So, I finally ordered the most basic supplies on Amazon to get started. I used the Studio Series Art Tiles and a Sakura Micron Pen set in black ink. I got started with One Zentangle a Day, a book with step-by-step pattern instructions and lots of inspiration.

After completing my own Zentangles, I knew I had to incorporate them into the classroom! This work is perfect for elementary-aged students. It is not only fun, but it develops mindfulness. You may or may not know this about me, but I am always on the lookout for new ways to promote mindfulness in the classroom! 

Why? Because mindfulness is a practical life skill. It allows us to be aware of our surroundings; it allows us to enjoy the present moment; it allows us to acknowledge our feelings and emotions. Practicing mindfulness increases focus and reduces stress. In the classroom, mindfulness can help students concentrate on their work and enjoy their learning! If you haven't already, I encourage you to read more about mindfulness in the classroom. There is some promising research in the works!
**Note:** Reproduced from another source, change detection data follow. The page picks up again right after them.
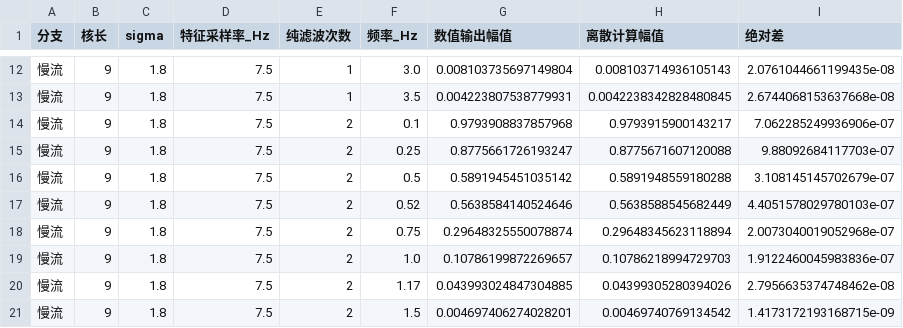
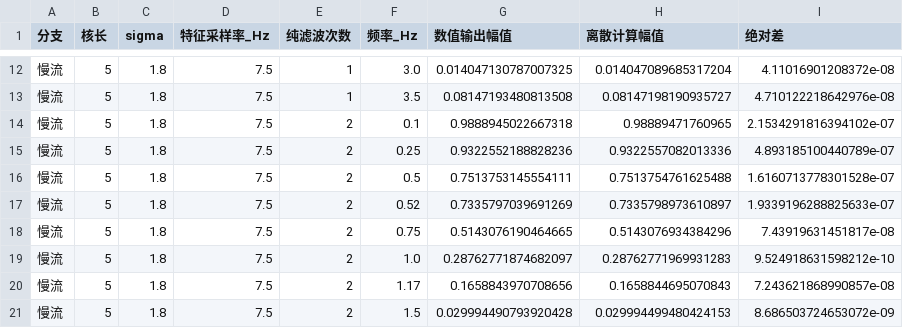
Before and after one commit to pju-zhu/FreqSepPhys, a CSV file: 论文修改/核验数据/sinusoidal_validation.csv, drawn as a sheet; only a part is shown, gaps mark what is left out; the diff covers the shown part only.

```diff
--- a/论文修改/核验数据/sinusoidal_validation.csv
+++ b/论文修改/核验数据/sinusoidal_validation.csv
@@ -12,10 +12,10 @@
-慢流,9,1.8,7.5,1,3.0,0.008103735697149804,0.008103714936105143,2.0761044661199435e-08
-慢流,9,1.8,7.5,1,3.5,0.004223807538779931,0.0042238342828480845,2.6744068153637668e-08
-慢流,9,1.8,7.5,2,0.1,0.9793908837857968,0.9793915900143217,7.062285249936906e-07
-慢流,9,1.8,7.5,2,0.25,0.8775661726193247,0.8775671607120088,9.88092684117703e-07
-慢流,9,1.8,7.5,2,0.5,0.5891945451035142,0.5891948559180288,3.108145145702679e-07
-慢流,9,1.8,7.5,2,0.52,0.5638584140524646,0.5638588545682449,4.4051578029780103e-07
-慢流,9,1.8,7.5,2,0.75,0.29648325550078874,0.29648345623118894,2.0073040019052968e-07
-慢流,9,1.8,7.5,2,1.0,0.10786199872269657,0.10786218994729703,1.9122460045983836e-07
-慢流,9,1.8,7.5,2,1.17,0.043993024847304885,0.04399305280394026,2.7956635374748462e-08
-慢流,9,1.8,7.5,2,1.5,0.004697406274028201,0.00469740769134542,1.4173172193168715e-09
+慢流,5,1.8,7.5,1,3.0,0.014047130787007325,0.014047089685317204,4.11016901208372e-08
+慢流,5,1.8,7.5,1,3.5,0.08147193480813508,0.08147198190935727,4.710122218642976e-08
+慢流,5,1.8,7.5,2,0.1,0.9888945022667318,0.98889471760965,2.1534291816394102e-07
+慢流,5,1.8,7.5,2,0.25,0.9322552188828236,0.9322557082013336,4.893185100440789e-07
+慢流,5,1.8,7.5,2,0.5,0.7513753145554111,0.7513754761625488,1.6160713778301528e-07
+慢流,5,1.8,7.5,2,0.52,0.7335797039691269,0.7335798973610897,1.9339196288825633e-07
+慢流,5,1.8,7.5,2,0.75,0.5143076190464665,0.5143076934384296,7.43919631451817e-08
+慢流,5,1.8,7.5,2,1.0,0.28762771874682097,0.28762771969931283,9.524918631598212e-10
+慢流,5,1.8,7.5,2,1.17,0.1658843970708656,0.1658844695070843,7.243621868990857e-08
+慢流,5,1.8,7.5,2,1.5,0.029994490793920428,0.029994499480424153,8.686503724653072e-09
```
Also changed, not shown: 104 edited cells elsewhere in this file, 论文修改/核验数据/frequency_curves.csv, 25 other files.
As Zentangles are drawn in pen, there is no erasing. This should be a quiet and meditative work, because concentration and focus are encouraged when drawing the intricate and detailed designs. Zentangles also teach students that it's okay to make mistakes. Something beautiful can always come from mistakes made along the way! 

On top of that, Zentangles can combine the Elements of Art. Most notably, lines, but also color, space, perspective, and even form. This makes Zentangles the perfect follow-up work to your art lessons!

For an elementary Montessori prepared environment, this work could be placed on the art shelf or on the peace shelf, depending on how you intend it to be used. Your set-up would include a tray that holds a limited number of tiles, a few micron pens to choose from, and three or four simple step-by-step pattern examples. You could also include photos of Zentangles done by others for inspiration!

A lovely mix of student work and my own.

A lovely mix of student work and my own.

For further work with Zentangles, students might try incorporating colored pencils, watercolors, or even ultra-fine point, colored Sharpies into their artworkAs students learn new patterns and designs, they begin to feel more confident in including Zentangles into other artforms as well. I've seen a student draw a self-portrait with a background of Zentangles. I've had students make Zentangle magnets. I've even seen Zentangle bookmarks! The creativity and possibilities are truly boundless. 

If you are interested in making your own Zentangles or introducing them to your students, here are some other great resources to get you started:

Peace Education

Today I am brainstorming and prepping for the coming school year. I'm feeling like peace education is more important than ever...

Please share any thoughts or ideas on how you incorporate peace education into your classroom or home! I'll share more of my own as they come together.